Stanford Training on Common Core

Stanford & Carnegie

The above article in the LA Times also reported that:
The project, which formally launches this week, initially involves training 160 teachers and 24 administrators, who, in turn, will reach about 50,000 educators over three years.
Organizers said Sunday that the collaboration, with the California Teachers Assn., is the largest training effort in the state.

A related article on November 26, 2014 by Teresa Watanabe reported that "a free, online Stanford University curriculum... is picking up steam nationally as educators grapple with widespread evidence of historical illiteracy among U.S. students."
L.A. Unified became the curriculum's largest booster this year when it signed an 18-month, $140,000 contract with the Stanford History Education Group for training and collaborating on more lesson plans. So far, 385 teachers and administrators — including about 40% of the social science instructors in the nation's second-largest school system — have attended Stanford-led workshops this year....

"This overturns the traditional textbook," said Sam Wineburg, the Stanford education professor whose research more than two decades ago laid the groundwork for the approach. "Students explore questions with original documents and cultivate a sense of literacy and how to develop sound judgment."...

The Stanford group has also developed free assessments, more than 65 so far, that gauge mastery of the targeted skills through short essay questions rather than traditional multiple-choice tests....
"The Stanford curriculum aligns almost perfectly with Common Core," said Kieley Jackson, a district coordinator of social science curriculum.

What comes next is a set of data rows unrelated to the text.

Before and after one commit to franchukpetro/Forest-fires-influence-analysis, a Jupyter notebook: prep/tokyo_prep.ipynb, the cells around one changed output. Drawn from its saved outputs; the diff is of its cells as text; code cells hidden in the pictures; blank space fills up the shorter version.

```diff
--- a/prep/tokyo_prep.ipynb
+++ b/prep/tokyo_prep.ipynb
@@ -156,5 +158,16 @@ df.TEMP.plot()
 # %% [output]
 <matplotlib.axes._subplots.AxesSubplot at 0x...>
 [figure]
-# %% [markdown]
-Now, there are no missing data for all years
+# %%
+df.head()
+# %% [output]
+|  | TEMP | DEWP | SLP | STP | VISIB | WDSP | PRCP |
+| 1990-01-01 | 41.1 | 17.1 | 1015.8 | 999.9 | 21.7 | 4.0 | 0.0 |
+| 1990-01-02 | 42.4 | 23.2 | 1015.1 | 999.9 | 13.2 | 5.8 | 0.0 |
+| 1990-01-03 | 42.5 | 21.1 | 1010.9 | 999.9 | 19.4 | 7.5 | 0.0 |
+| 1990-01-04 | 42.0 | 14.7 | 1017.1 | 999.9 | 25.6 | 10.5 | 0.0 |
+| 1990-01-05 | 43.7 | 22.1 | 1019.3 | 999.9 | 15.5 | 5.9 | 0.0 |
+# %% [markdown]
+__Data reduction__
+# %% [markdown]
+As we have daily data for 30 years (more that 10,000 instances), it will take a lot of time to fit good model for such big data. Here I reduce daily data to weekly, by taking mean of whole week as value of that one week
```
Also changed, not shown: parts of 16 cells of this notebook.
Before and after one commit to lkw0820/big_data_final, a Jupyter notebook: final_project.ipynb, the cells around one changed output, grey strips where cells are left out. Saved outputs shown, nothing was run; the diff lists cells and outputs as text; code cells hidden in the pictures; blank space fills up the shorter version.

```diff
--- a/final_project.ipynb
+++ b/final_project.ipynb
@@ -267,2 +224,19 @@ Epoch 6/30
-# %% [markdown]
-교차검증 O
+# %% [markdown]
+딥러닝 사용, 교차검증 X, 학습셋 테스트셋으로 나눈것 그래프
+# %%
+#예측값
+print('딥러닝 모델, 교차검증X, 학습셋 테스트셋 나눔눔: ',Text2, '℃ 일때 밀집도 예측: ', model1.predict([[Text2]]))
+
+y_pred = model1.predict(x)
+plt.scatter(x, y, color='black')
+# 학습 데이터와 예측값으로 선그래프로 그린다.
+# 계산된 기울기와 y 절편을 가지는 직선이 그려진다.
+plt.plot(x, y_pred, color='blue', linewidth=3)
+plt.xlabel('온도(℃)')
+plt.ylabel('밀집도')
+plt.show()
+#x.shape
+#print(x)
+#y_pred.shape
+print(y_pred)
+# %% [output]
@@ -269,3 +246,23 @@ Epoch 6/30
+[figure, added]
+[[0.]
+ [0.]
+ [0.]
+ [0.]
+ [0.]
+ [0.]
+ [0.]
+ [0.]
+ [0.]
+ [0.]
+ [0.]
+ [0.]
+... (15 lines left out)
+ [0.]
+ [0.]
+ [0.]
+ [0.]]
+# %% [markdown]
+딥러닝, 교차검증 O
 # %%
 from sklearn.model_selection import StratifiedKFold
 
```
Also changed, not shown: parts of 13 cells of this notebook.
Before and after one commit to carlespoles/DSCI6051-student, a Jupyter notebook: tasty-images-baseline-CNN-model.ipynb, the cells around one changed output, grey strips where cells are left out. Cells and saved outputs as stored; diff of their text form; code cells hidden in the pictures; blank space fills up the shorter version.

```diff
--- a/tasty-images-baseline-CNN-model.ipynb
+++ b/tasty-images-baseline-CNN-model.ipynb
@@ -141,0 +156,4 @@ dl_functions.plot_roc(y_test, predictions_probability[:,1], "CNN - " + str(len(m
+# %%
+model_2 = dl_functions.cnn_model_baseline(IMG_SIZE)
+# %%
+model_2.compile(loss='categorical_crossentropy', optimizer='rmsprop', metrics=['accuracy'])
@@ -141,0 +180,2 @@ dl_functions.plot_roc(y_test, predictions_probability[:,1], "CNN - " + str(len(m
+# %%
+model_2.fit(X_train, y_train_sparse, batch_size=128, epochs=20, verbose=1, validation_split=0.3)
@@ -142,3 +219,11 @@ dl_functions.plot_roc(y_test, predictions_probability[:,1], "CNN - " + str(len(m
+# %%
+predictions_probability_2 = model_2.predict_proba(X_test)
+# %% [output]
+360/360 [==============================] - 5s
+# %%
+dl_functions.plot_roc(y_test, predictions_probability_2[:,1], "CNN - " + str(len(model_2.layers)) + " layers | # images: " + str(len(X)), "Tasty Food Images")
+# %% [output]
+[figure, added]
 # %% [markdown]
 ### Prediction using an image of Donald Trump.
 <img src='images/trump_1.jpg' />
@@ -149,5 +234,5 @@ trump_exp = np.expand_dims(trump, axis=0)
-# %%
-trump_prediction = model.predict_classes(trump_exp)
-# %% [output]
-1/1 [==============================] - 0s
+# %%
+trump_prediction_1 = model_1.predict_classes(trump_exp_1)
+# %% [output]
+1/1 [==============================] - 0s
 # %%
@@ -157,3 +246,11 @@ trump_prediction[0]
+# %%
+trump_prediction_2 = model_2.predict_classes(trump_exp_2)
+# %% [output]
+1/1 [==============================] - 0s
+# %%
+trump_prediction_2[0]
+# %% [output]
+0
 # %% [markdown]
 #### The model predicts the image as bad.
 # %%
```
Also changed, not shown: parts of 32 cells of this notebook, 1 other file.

Not all teachers have embraced the lessons. Some say they take too long, typically four days, although Stanford trainers say they can be adapted for one or two. Others say they are short on content. And some instructors prefer their approach of lectures and textbooks. [emphasis added]
The above articles reminded me of the previous significant relationship between Stanford and the Carnegie Corporation in developing the prototypes for national assessment testing. This laid the groundwork for what is now Common Core. In an article titled "Carnegie Teaching Panel Charts 'New Framework' —Grants Totaling $900,000 Made to Press Reforms” written by Lynn Olson appeared in the May 21, 1986 issue of Education Week. The announced “New Framework”—amongst other things—carved in stone the methodology which teachers would be required to use in order to obtain board certification:

The Carnegie Corporation of New York announced here last week that it has awarded two major grants, totaling nearly $900,000, to forward the recommendations of the Carnegie Task Force on Teaching as a Profession.
Graphic accompanying Stanford article in LA Times
Last year, the corporation created the Carnegie Forum on Education and the Economy, a multi-million dollar initiative designed to help chart U.S. education policy during the next 10 years. The forum assembled the 14-member task force on teaching as one of its first initiatives. The foundation awarded $817,000 to Stanford University for a 15-month research project to develop prototypes of the kinds of assessments the task force’s proposed National Board for Professional Teaching Standards might use to certify teachers....

The 15-month Stanford study is the “opening gambit in a long and complex campaign to develop assessments for use by the national board,” said Lee S. Shulman [deeply involved with the Chicago Mastery Learning debacle, ed.], principal investigator for the study and aprofessor of education at Stanford.…

“Two major ‘products’ will come out of the Stanford study,” said Mr. Shulman. First, it will create, field test, and critique several “prototype” assessments—most likely in the areas of elementary-school mathematics and secondary-school history.

Second, it will develop a protocol for how to develop such assessments in the future.... 

You can read the rest of this important historical role for Stanford in my book the deliberate dumbing down of america, pp. 235-236.
graphic accompanying Stanford article